Task brief:
Provide only the number of lines in the records where "outputSectionBG" appears.
[[ Dataset content open ]]
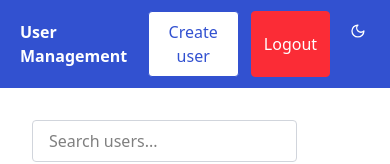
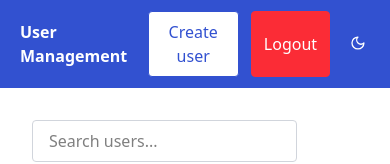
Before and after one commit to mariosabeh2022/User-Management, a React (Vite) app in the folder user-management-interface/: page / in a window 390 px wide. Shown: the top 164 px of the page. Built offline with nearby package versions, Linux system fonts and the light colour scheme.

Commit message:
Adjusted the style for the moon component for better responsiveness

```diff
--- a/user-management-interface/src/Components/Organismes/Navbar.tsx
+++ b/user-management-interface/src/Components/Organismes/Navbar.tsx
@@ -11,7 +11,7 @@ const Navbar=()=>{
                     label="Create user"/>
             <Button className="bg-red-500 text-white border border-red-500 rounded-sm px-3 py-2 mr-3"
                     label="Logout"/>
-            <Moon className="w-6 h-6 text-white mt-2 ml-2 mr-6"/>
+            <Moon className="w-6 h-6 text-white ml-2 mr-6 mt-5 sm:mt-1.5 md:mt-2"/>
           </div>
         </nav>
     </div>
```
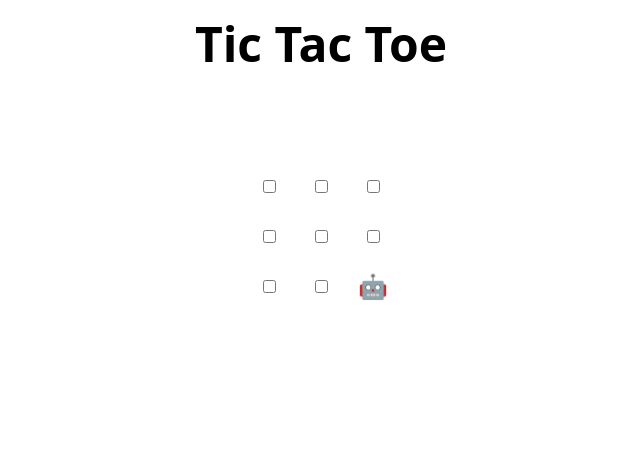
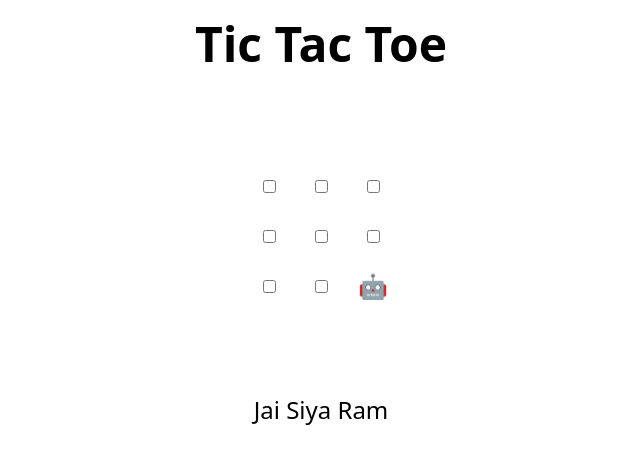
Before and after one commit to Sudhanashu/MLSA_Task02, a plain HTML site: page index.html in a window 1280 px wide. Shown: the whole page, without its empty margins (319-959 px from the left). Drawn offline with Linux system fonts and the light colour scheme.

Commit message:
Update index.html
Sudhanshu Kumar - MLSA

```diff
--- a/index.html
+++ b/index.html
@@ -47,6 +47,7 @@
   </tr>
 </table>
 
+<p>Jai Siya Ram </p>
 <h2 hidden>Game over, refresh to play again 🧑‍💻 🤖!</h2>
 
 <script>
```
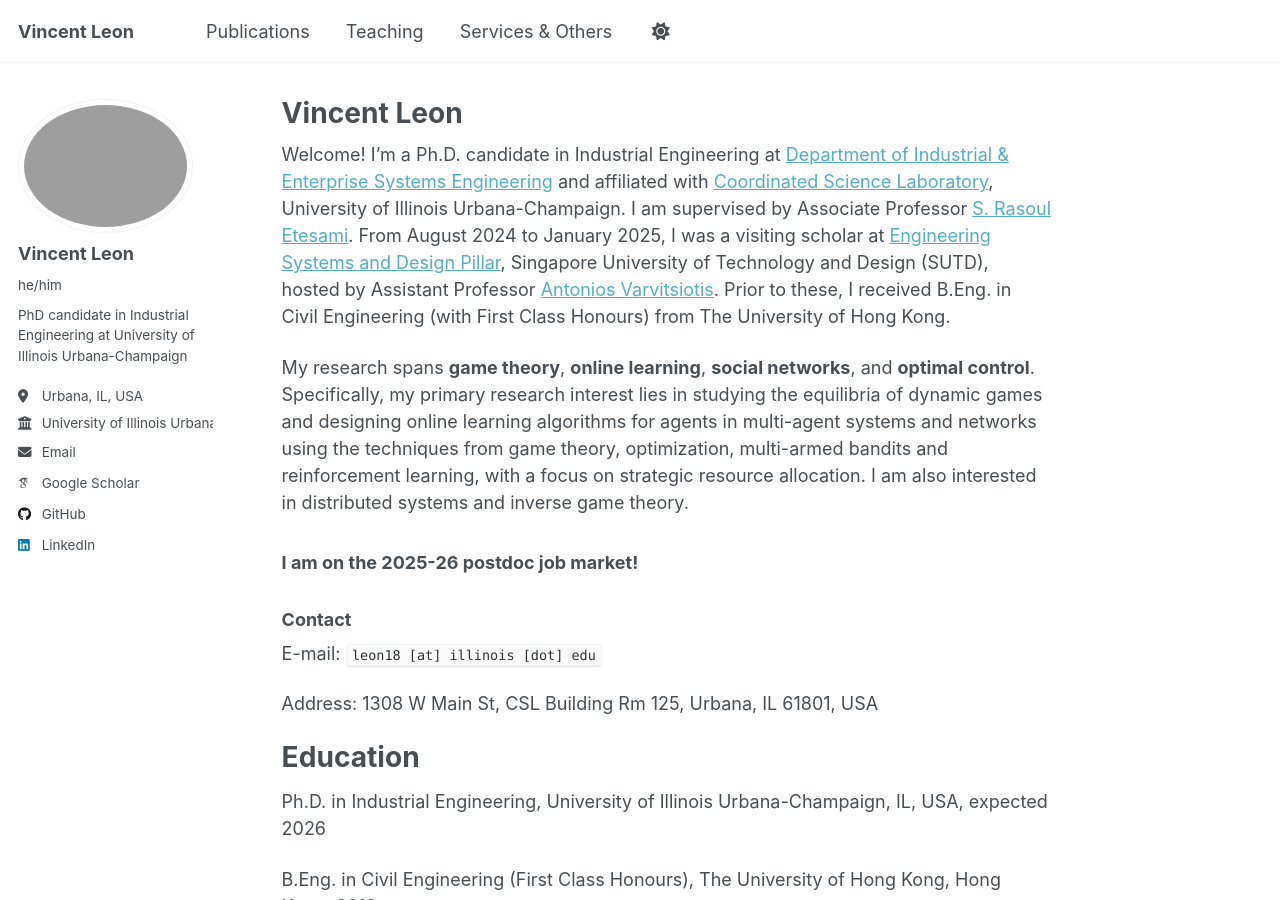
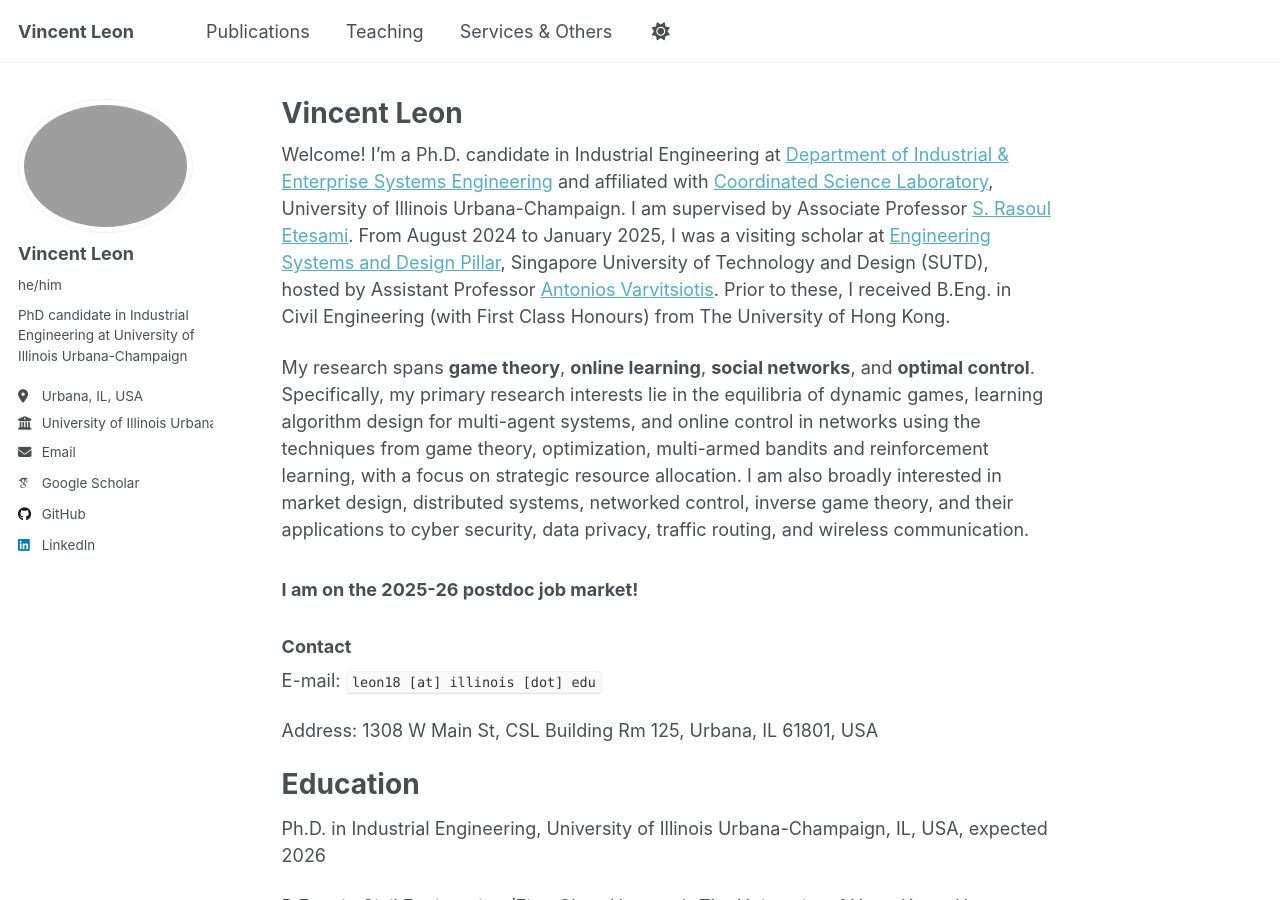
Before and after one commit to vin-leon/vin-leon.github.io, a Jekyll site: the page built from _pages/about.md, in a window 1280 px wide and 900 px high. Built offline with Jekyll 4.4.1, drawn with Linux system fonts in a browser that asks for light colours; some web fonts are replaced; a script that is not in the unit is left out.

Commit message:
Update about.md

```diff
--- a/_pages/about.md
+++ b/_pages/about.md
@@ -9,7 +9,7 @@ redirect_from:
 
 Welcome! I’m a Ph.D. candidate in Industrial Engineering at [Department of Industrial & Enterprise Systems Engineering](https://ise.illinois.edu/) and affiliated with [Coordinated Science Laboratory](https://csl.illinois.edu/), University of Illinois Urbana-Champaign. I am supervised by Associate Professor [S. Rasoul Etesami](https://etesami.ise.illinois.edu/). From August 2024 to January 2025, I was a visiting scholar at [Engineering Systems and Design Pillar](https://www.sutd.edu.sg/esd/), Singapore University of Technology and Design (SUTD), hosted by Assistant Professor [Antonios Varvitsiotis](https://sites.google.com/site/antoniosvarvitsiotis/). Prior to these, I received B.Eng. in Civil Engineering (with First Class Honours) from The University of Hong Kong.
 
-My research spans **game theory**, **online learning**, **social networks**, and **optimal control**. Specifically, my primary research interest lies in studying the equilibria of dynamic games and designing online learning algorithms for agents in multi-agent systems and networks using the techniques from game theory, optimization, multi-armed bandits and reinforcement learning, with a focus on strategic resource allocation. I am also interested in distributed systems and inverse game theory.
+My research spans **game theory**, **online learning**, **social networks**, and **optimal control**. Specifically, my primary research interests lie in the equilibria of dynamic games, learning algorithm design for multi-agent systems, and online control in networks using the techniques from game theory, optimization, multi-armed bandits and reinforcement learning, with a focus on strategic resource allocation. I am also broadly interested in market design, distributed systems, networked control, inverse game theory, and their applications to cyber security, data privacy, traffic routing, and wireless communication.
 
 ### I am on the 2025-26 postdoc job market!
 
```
[[ Dataset content closed ]]
[[ Dataset content open ]]
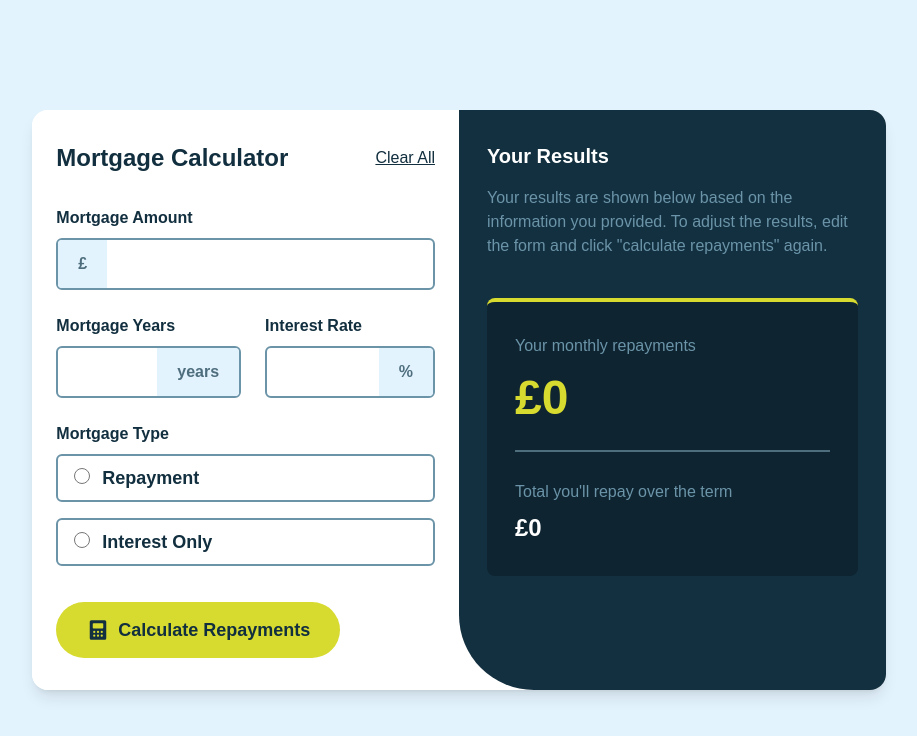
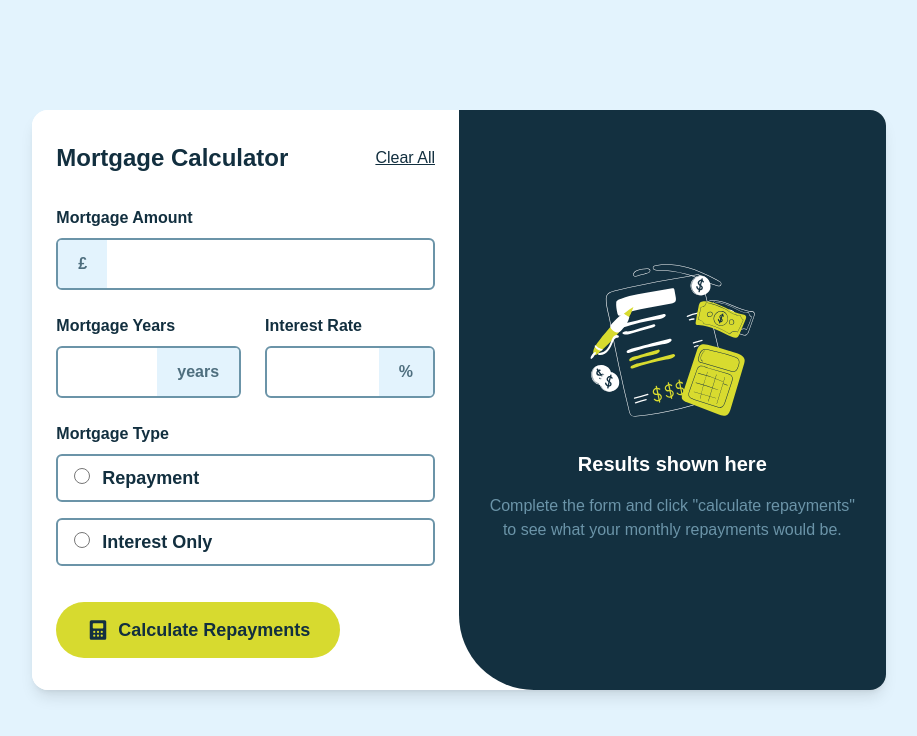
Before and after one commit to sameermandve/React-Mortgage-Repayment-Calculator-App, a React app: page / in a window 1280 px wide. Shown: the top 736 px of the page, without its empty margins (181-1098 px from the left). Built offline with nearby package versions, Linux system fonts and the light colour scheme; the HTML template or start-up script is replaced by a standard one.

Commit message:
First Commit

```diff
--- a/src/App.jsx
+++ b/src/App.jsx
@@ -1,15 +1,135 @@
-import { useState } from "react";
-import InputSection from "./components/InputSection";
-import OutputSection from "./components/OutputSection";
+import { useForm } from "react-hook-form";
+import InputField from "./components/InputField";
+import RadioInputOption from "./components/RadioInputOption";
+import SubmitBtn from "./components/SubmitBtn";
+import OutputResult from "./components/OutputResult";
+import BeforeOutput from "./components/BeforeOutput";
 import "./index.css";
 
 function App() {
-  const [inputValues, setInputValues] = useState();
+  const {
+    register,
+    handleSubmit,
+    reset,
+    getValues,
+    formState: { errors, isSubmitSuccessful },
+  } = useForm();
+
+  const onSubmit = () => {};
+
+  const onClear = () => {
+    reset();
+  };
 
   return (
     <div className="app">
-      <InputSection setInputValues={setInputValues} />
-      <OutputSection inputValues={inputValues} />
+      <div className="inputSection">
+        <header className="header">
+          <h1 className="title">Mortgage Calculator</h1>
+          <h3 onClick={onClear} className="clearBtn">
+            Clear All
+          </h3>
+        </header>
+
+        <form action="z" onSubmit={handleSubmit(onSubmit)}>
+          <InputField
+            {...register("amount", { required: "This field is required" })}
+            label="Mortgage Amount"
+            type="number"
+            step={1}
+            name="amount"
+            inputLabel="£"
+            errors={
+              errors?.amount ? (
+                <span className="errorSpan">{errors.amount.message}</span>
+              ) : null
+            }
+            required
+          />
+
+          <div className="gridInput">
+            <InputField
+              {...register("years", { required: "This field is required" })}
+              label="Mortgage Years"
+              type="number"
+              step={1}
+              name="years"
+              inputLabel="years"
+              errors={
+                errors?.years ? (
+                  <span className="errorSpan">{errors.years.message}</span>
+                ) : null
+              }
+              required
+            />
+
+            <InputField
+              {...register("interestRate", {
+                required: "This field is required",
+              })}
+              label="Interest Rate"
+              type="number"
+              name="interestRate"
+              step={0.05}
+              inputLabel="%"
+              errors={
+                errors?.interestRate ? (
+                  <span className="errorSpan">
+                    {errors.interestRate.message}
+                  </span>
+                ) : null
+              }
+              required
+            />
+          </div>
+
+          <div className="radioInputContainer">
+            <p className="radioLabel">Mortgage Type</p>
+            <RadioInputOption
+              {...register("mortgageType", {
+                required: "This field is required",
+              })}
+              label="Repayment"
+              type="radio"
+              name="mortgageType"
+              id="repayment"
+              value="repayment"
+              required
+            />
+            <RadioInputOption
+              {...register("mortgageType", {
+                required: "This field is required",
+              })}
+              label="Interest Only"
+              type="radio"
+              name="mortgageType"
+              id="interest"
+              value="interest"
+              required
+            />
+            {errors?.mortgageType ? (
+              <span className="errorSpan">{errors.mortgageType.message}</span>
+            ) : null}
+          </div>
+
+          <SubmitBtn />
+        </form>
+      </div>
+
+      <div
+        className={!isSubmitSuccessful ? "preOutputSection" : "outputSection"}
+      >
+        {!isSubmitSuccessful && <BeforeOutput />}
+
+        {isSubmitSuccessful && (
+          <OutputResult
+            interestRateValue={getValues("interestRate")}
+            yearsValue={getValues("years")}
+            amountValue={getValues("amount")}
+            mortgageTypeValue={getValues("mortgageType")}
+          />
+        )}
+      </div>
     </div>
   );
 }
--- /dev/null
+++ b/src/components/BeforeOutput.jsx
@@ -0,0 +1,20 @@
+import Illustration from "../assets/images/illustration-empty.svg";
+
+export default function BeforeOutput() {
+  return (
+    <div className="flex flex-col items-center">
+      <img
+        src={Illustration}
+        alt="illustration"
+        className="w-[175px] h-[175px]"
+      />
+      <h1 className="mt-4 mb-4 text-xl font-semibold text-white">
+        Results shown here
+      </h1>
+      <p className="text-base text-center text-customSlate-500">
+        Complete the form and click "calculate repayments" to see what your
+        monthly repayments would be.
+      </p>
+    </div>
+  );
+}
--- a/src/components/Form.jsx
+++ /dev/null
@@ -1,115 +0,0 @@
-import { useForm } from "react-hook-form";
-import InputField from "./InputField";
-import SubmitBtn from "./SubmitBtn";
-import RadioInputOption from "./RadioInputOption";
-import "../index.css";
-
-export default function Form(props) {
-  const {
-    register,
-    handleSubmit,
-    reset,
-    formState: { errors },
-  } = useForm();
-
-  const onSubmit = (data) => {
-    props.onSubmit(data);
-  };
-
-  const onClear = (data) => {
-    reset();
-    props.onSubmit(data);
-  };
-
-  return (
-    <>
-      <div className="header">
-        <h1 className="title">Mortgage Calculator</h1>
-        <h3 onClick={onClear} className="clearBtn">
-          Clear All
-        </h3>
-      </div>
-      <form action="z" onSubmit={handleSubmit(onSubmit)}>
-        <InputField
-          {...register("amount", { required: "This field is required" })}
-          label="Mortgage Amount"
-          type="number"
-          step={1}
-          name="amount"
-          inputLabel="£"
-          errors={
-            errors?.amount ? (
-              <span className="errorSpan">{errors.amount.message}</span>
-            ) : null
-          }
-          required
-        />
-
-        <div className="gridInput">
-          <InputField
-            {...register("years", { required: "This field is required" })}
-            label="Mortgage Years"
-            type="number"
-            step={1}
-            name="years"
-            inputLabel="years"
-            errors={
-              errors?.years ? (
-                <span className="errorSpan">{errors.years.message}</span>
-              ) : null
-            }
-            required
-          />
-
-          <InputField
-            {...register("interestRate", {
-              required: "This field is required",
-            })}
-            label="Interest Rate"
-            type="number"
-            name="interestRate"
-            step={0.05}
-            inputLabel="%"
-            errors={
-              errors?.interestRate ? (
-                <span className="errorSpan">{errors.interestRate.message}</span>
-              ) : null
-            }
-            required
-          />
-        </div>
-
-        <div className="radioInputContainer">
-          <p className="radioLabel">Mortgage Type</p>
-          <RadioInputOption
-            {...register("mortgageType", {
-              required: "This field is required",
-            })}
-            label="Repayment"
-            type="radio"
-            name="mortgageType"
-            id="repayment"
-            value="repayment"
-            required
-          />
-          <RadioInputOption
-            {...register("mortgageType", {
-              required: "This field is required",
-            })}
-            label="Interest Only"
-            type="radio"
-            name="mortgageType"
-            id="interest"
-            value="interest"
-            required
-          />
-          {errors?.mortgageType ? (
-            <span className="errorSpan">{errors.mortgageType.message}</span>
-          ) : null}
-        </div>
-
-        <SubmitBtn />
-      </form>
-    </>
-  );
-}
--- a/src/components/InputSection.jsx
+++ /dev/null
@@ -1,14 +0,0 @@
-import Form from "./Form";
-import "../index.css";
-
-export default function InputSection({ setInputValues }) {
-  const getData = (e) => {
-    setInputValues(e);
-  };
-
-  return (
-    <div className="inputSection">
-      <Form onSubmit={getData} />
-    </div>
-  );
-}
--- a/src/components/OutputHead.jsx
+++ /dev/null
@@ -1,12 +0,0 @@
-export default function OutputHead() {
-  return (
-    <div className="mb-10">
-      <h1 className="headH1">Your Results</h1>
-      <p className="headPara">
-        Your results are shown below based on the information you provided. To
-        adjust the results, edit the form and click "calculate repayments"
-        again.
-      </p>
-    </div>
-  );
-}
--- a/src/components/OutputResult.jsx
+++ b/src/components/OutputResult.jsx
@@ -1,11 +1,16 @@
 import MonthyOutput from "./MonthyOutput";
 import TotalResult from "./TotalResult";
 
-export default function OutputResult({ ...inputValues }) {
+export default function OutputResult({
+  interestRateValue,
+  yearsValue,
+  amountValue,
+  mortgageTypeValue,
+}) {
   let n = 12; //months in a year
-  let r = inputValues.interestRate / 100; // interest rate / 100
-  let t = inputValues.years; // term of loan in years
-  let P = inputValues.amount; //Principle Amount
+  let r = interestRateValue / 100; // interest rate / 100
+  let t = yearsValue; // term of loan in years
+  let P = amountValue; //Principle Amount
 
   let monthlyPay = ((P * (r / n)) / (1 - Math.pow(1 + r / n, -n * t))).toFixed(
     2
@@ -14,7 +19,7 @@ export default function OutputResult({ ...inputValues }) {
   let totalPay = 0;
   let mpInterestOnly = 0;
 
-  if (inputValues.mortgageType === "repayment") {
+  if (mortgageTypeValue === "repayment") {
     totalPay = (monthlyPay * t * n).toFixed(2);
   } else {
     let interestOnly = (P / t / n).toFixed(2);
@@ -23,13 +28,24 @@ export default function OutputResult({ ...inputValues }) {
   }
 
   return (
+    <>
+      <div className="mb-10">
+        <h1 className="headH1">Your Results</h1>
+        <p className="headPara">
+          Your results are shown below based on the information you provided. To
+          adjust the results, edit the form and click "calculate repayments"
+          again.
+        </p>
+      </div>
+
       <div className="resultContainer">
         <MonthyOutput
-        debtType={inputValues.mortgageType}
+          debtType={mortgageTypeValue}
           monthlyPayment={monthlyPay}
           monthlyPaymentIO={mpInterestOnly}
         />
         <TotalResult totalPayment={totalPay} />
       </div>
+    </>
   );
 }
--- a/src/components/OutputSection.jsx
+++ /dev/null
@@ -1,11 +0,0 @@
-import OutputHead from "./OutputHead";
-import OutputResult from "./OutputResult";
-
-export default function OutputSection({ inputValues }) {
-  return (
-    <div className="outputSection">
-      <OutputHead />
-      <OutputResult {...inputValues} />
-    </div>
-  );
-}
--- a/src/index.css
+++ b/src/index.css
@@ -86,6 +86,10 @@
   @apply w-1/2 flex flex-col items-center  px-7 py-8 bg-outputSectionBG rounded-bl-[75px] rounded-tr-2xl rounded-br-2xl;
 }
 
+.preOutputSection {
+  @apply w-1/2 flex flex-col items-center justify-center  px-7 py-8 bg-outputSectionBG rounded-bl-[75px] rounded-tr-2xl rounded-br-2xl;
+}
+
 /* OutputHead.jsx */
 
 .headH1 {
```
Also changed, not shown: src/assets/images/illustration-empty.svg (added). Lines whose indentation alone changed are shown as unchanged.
[[ Dataset content closed ]]
Answer to this exercise:
2